[Saved entries]
((
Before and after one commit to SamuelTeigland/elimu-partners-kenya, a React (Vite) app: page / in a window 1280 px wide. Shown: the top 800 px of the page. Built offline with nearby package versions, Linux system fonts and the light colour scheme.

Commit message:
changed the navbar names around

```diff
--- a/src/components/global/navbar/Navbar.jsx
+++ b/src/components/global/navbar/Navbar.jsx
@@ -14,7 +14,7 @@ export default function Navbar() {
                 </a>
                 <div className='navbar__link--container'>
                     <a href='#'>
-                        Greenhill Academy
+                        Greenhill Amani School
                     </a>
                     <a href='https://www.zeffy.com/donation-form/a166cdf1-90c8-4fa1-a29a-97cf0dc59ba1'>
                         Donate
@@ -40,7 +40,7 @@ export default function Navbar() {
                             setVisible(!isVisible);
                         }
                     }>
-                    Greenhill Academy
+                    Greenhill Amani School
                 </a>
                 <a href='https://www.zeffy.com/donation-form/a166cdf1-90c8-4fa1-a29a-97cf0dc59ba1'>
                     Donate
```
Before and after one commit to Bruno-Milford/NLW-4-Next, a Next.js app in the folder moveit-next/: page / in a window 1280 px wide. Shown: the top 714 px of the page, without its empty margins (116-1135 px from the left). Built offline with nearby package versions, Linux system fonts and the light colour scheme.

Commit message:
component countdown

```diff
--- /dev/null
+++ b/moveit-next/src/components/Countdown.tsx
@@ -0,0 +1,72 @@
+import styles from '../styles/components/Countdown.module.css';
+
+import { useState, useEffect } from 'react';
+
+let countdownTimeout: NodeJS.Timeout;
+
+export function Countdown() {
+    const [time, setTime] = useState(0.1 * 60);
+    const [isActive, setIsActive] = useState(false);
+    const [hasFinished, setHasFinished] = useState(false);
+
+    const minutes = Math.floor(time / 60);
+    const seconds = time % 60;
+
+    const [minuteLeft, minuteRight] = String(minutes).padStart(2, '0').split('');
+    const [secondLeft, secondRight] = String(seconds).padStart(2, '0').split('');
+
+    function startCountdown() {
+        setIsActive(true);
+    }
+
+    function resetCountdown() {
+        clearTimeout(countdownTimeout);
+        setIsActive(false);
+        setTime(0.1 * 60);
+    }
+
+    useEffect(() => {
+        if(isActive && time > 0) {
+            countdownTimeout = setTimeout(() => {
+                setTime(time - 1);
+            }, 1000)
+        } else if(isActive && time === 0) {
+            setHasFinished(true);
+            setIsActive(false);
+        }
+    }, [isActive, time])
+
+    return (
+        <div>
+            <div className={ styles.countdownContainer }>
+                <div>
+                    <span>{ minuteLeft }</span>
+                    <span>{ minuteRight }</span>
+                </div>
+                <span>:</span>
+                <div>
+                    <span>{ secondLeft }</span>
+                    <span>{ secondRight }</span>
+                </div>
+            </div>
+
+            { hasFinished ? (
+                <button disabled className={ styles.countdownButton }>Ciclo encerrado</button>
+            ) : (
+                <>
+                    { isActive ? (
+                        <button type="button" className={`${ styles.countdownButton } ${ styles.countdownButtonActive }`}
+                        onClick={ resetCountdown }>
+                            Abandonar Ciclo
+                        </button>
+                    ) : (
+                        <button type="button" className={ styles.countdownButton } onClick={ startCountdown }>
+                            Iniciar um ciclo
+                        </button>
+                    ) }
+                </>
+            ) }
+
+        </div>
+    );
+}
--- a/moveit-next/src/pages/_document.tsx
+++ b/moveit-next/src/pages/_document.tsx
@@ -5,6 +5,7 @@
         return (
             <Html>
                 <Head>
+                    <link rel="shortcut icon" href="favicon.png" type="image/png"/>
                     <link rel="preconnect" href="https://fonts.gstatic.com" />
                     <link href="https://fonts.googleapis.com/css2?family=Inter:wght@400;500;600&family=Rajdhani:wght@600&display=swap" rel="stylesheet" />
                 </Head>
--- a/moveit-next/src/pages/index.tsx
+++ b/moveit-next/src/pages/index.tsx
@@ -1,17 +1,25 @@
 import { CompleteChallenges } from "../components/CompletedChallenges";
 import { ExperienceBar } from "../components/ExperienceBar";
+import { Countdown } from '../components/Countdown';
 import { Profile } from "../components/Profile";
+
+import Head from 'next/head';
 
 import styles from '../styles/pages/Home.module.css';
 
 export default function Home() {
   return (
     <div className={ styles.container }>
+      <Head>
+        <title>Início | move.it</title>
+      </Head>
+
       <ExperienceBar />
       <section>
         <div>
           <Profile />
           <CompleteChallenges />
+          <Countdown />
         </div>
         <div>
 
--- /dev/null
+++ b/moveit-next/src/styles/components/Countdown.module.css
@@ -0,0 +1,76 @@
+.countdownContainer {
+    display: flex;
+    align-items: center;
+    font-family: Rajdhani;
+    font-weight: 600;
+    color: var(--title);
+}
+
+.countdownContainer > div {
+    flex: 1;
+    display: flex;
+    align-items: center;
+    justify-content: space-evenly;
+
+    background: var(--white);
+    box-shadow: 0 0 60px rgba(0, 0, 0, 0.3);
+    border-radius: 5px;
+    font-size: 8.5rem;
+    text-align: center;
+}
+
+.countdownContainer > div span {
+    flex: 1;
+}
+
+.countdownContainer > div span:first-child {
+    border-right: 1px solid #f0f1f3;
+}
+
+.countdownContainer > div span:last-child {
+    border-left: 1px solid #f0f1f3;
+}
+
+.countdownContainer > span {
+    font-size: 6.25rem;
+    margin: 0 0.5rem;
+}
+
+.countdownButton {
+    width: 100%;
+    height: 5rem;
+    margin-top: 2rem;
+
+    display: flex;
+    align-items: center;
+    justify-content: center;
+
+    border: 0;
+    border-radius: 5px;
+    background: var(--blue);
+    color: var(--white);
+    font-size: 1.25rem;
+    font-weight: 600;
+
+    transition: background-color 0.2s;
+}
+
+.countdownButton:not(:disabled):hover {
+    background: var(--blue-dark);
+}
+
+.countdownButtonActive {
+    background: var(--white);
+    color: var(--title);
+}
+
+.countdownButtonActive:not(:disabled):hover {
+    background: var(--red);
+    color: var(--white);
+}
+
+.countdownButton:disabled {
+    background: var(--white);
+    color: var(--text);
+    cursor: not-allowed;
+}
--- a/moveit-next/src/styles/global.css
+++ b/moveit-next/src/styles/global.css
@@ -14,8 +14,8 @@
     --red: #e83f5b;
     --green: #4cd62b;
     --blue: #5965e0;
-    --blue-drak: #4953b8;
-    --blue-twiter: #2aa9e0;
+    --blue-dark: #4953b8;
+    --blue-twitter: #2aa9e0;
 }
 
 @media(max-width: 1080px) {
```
))
**WORK INSTRUCTION:**
Take every line above that includes "import" and list it.

**THE ANSWER:**
+import styles from '../styles/components/Countdown.module.css';
+import { useState, useEffect } from 'react';
 import { CompleteChallenges } from "../components/CompletedChallenges";
 import { ExperienceBar } from "../components/ExperienceBar";
+import { Countdown } from '../components/Countdown';
 import { Profile } from "../components/Profile";
+import Head from 'next/head';
 import styles from '../styles/pages/Home.module.css';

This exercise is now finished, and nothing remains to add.